Work to complete:
Images in the entries are to be skipped, and everything else is to be written out exactly.

Supplied material:
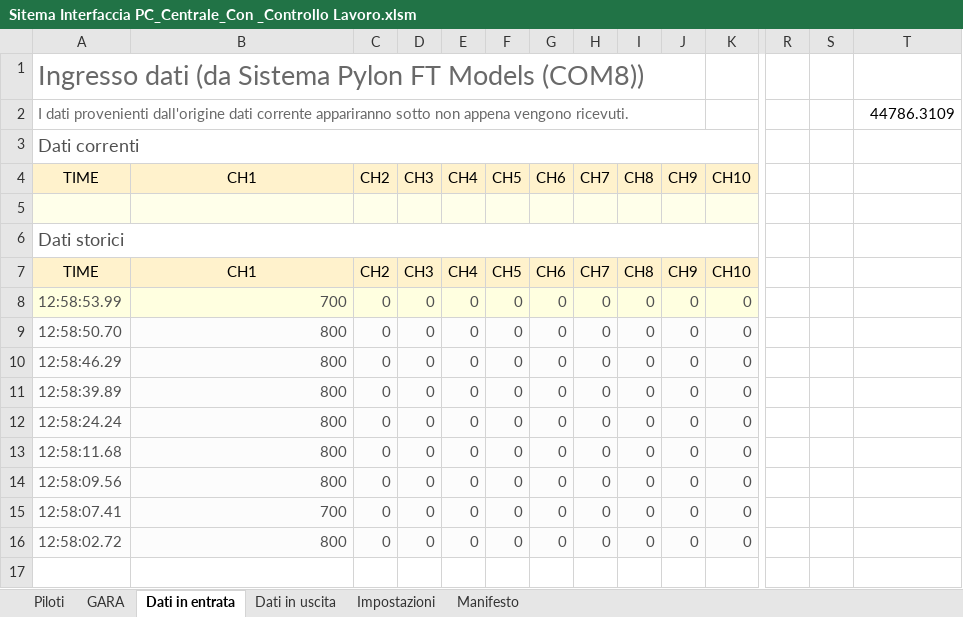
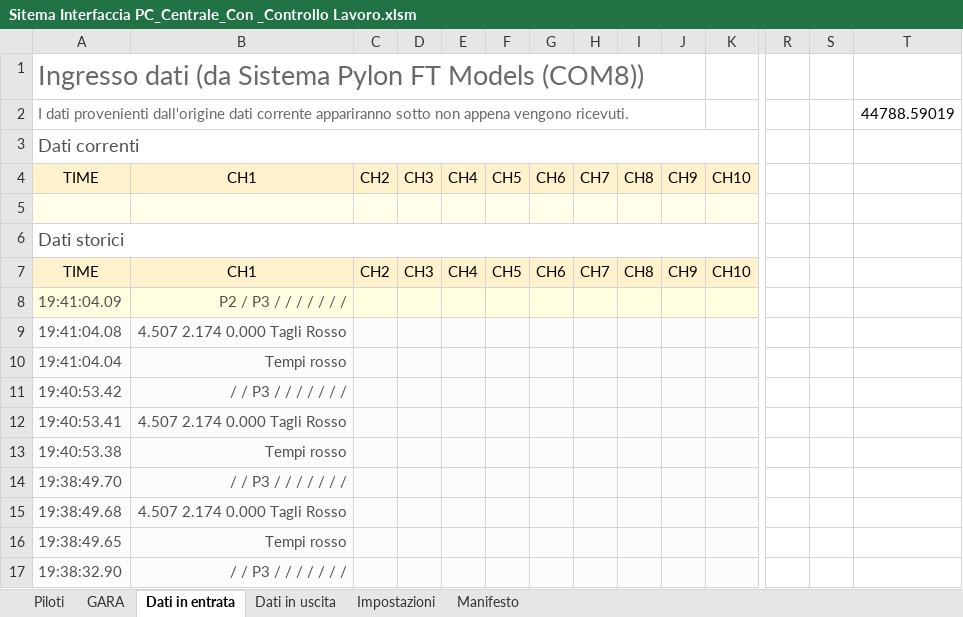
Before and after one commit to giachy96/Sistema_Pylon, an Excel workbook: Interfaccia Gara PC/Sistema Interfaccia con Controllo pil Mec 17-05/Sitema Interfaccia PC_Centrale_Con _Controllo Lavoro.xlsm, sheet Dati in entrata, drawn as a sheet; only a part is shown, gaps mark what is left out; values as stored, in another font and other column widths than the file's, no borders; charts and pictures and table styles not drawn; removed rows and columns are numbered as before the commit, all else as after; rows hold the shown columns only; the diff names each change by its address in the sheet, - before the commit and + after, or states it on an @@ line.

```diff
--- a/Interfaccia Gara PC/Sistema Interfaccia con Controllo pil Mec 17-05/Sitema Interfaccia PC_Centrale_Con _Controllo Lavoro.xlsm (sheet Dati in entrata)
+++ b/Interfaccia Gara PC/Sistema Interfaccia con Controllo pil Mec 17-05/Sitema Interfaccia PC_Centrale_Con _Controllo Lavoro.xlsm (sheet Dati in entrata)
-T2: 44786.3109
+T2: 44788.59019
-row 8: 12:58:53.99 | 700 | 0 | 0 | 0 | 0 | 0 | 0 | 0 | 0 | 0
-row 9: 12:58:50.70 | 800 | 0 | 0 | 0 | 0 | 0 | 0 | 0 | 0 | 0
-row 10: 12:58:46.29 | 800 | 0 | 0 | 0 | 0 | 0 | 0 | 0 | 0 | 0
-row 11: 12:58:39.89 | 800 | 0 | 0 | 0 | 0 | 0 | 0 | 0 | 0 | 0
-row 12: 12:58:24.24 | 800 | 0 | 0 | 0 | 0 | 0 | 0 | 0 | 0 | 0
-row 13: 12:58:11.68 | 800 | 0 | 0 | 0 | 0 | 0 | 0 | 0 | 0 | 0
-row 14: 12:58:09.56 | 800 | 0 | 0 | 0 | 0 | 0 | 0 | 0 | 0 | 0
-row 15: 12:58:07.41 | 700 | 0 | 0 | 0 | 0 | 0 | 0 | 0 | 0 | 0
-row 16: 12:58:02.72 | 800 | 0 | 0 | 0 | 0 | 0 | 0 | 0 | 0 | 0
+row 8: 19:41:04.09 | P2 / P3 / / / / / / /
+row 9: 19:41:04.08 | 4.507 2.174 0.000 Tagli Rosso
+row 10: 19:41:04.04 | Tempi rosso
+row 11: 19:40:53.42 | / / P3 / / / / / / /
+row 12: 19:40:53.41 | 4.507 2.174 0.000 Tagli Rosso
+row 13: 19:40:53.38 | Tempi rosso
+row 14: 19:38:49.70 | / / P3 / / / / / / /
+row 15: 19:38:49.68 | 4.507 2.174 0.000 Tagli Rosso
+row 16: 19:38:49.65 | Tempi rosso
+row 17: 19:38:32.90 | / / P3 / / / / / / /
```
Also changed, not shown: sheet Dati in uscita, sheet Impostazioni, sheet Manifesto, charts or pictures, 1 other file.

Answer to this problem:
Before and after one commit to giachy96/Sistema_Pylon, an Excel workbook: Interfaccia Gara PC/Sistema Interfaccia con Controllo pil Mec 17-05/Sitema Interfaccia PC_Centrale_Con _Controllo Lavoro.xlsm, sheet Dati in entrata, drawn as a sheet; only a part is shown, gaps mark what is left out; values as stored, in another font and other column widths than the file's, no borders; charts and pictures and table styles not drawn; removed rows and columns are numbered as before the commit, all else as after; rows hold the shown columns only; the diff names each change by its address in the sheet, - before the commit and + after, or states it on an @@ line.

```diff
--- a/Interfaccia Gara PC/Sistema Interfaccia con Controllo pil Mec 17-05/Sitema Interfaccia PC_Centrale_Con _Controllo Lavoro.xlsm (sheet Dati in entrata)
+++ b/Interfaccia Gara PC/Sistema Interfaccia con Controllo pil Mec 17-05/Sitema Interfaccia PC_Centrale_Con _Controllo Lavoro.xlsm (sheet Dati in entrata)
-T2: 44786.3109
+T2: 44788.59019
-row 8: 12:58:53.99 | 700 | 0 | 0 | 0 | 0 | 0 | 0 | 0 | 0 | 0
-row 9: 12:58:50.70 | 800 | 0 | 0 | 0 | 0 | 0 | 0 | 0 | 0 | 0
-row 10: 12:58:46.29 | 800 | 0 | 0 | 0 | 0 | 0 | 0 | 0 | 0 | 0
-row 11: 12:58:39.89 | 800 | 0 | 0 | 0 | 0 | 0 | 0 | 0 | 0 | 0
-row 12: 12:58:24.24 | 800 | 0 | 0 | 0 | 0 | 0 | 0 | 0 | 0 | 0
-row 13: 12:58:11.68 | 800 | 0 | 0 | 0 | 0 | 0 | 0 | 0 | 0 | 0
-row 14: 12:58:09.56 | 800 | 0 | 0 | 0 | 0 | 0 | 0 | 0 | 0 | 0
-row 15: 12:58:07.41 | 700 | 0 | 0 | 0 | 0 | 0 | 0 | 0 | 0 | 0
-row 16: 12:58:02.72 | 800 | 0 | 0 | 0 | 0 | 0 | 0 | 0 | 0 | 0
+row 8: 19:41:04.09 | P2 / P3 / / / / / / /
+row 9: 19:41:04.08 | 4.507 2.174 0.000 Tagli Rosso
+row 10: 19:41:04.04 | Tempi rosso
+row 11: 19:40:53.42 | / / P3 / / / / / / /
+row 12: 19:40:53.41 | 4.507 2.174 0.000 Tagli Rosso
+row 13: 19:40:53.38 | Tempi rosso
+row 14: 19:38:49.70 | / / P3 / / / / / / /
+row 15: 19:38:49.68 | 4.507 2.174 0.000 Tagli Rosso
+row 16: 19:38:49.65 | Tempi rosso
+row 17: 19:38:32.90 | / / P3 / / / / / / /
```
Also changed, not shown: sheet Dati in uscita, sheet Impostazioni, sheet Manifesto, charts or pictures, 1 other file.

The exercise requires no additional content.